Records from a data collection
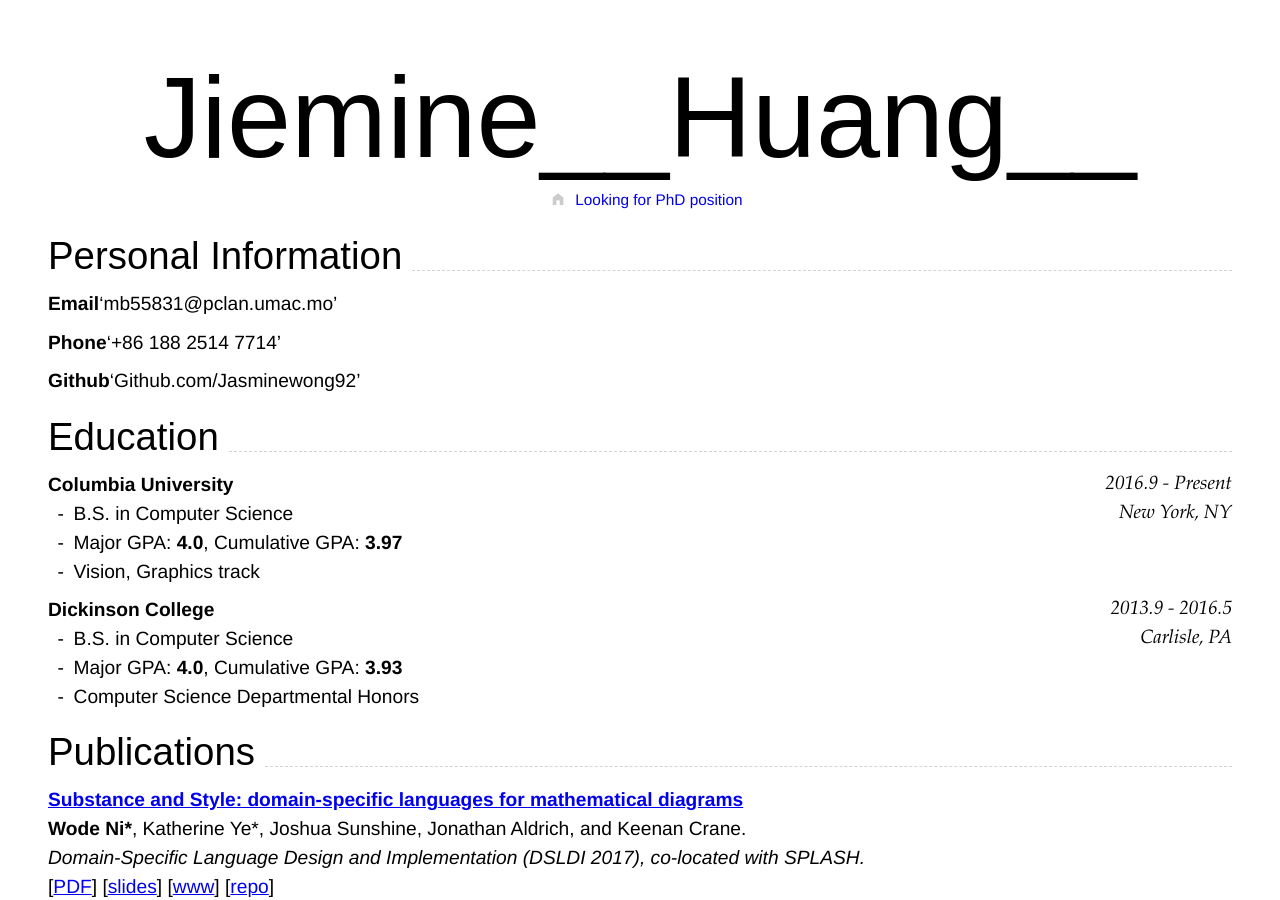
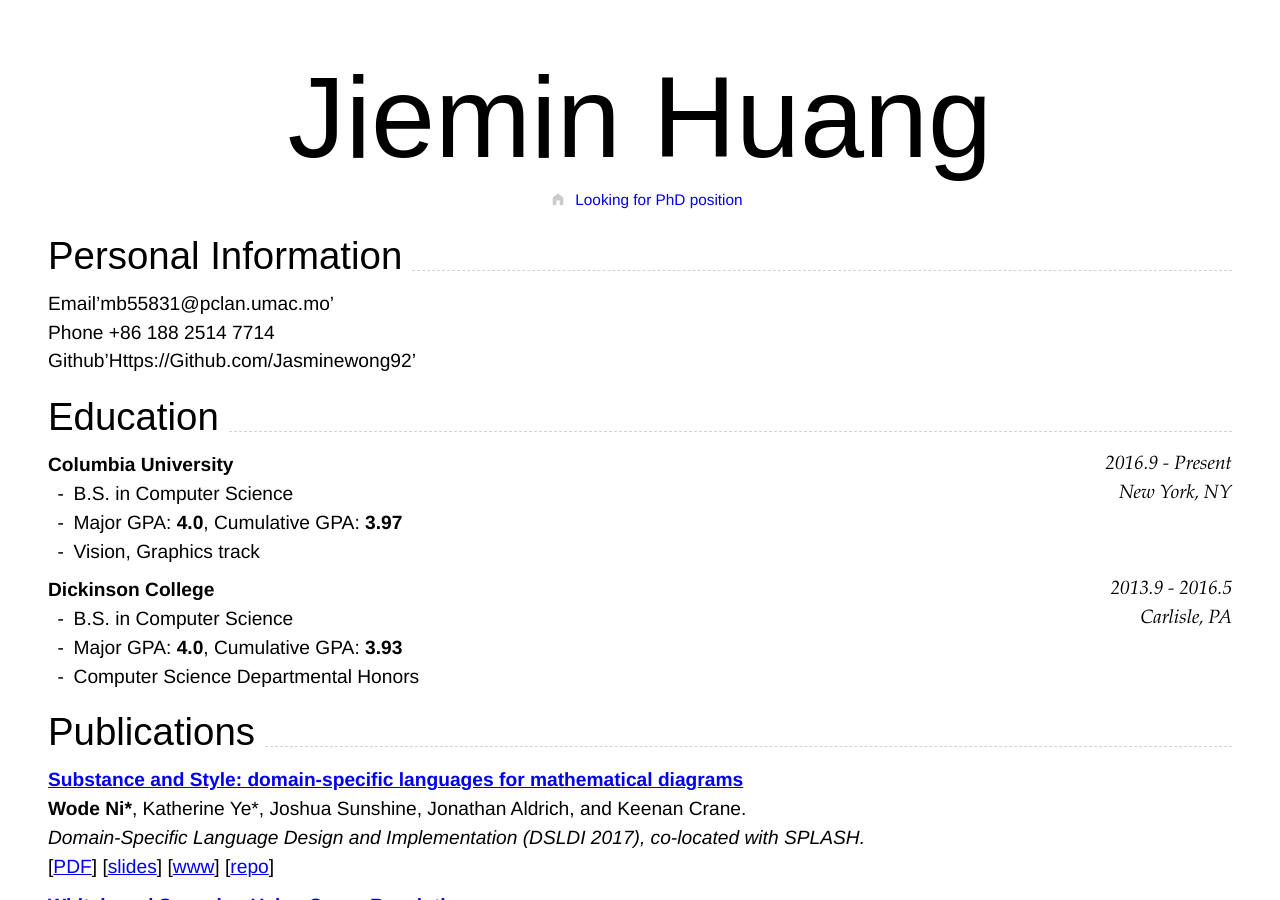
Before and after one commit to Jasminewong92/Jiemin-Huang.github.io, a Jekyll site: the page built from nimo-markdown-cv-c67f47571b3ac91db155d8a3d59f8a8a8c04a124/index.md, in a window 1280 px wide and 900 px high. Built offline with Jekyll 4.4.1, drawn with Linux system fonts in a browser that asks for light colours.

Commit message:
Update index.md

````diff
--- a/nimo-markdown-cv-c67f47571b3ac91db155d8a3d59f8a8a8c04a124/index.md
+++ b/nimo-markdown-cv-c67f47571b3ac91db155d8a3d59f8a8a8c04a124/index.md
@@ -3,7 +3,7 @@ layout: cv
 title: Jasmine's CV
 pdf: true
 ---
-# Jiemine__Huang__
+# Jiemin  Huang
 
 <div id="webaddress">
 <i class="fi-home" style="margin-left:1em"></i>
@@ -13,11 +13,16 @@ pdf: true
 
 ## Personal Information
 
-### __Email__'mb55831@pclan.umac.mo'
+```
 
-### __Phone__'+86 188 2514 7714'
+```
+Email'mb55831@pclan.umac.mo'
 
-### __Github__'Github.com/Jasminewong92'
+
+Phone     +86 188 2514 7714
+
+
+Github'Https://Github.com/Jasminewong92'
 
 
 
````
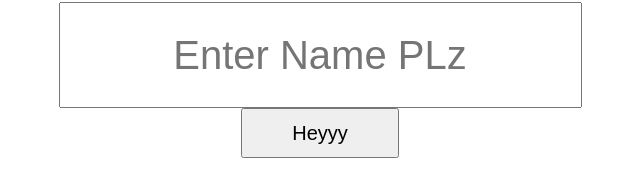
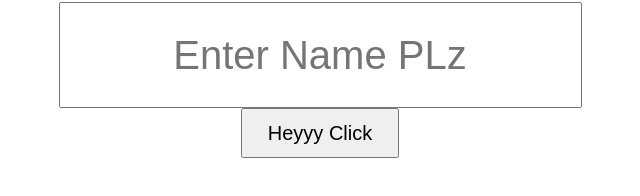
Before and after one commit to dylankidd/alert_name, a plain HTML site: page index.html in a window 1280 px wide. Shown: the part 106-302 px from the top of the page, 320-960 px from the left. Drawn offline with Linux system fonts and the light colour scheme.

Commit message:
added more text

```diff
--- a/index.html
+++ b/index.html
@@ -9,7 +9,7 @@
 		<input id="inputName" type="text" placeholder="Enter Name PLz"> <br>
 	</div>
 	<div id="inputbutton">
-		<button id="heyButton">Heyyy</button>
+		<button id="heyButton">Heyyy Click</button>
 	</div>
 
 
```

EXERCISE REQUIREMENTS
Wherever the string "index" appears in a line above, copy that line.

EXERCISE RESPONSE
Before and after one commit to Jasminewong92/Jiemin-Huang.github.io, a Jekyll site: the page built from nimo-markdown-cv-c67f47571b3ac91db155d8a3d59f8a8a8c04a124/index.md, in a window 1280 px wide and 900 px high. Built offline with Jekyll 4.4.1, drawn with Linux system fonts in a browser that asks for light colours.
Update index.md
--- a/nimo-markdown-cv-c67f47571b3ac91db155d8a3d59f8a8a8c04a124/index.md
+++ b/nimo-markdown-cv-c67f47571b3ac91db155d8a3d59f8a8a8c04a124/index.md
Before and after one commit to dylankidd/alert_name, a plain HTML site: page index.html in a window 1280 px wide. Shown: the part 106-302 px from the top of the page, 320-960 px from the left. Drawn offline with Linux system fonts and the light colour scheme.
--- a/index.html
+++ b/index.html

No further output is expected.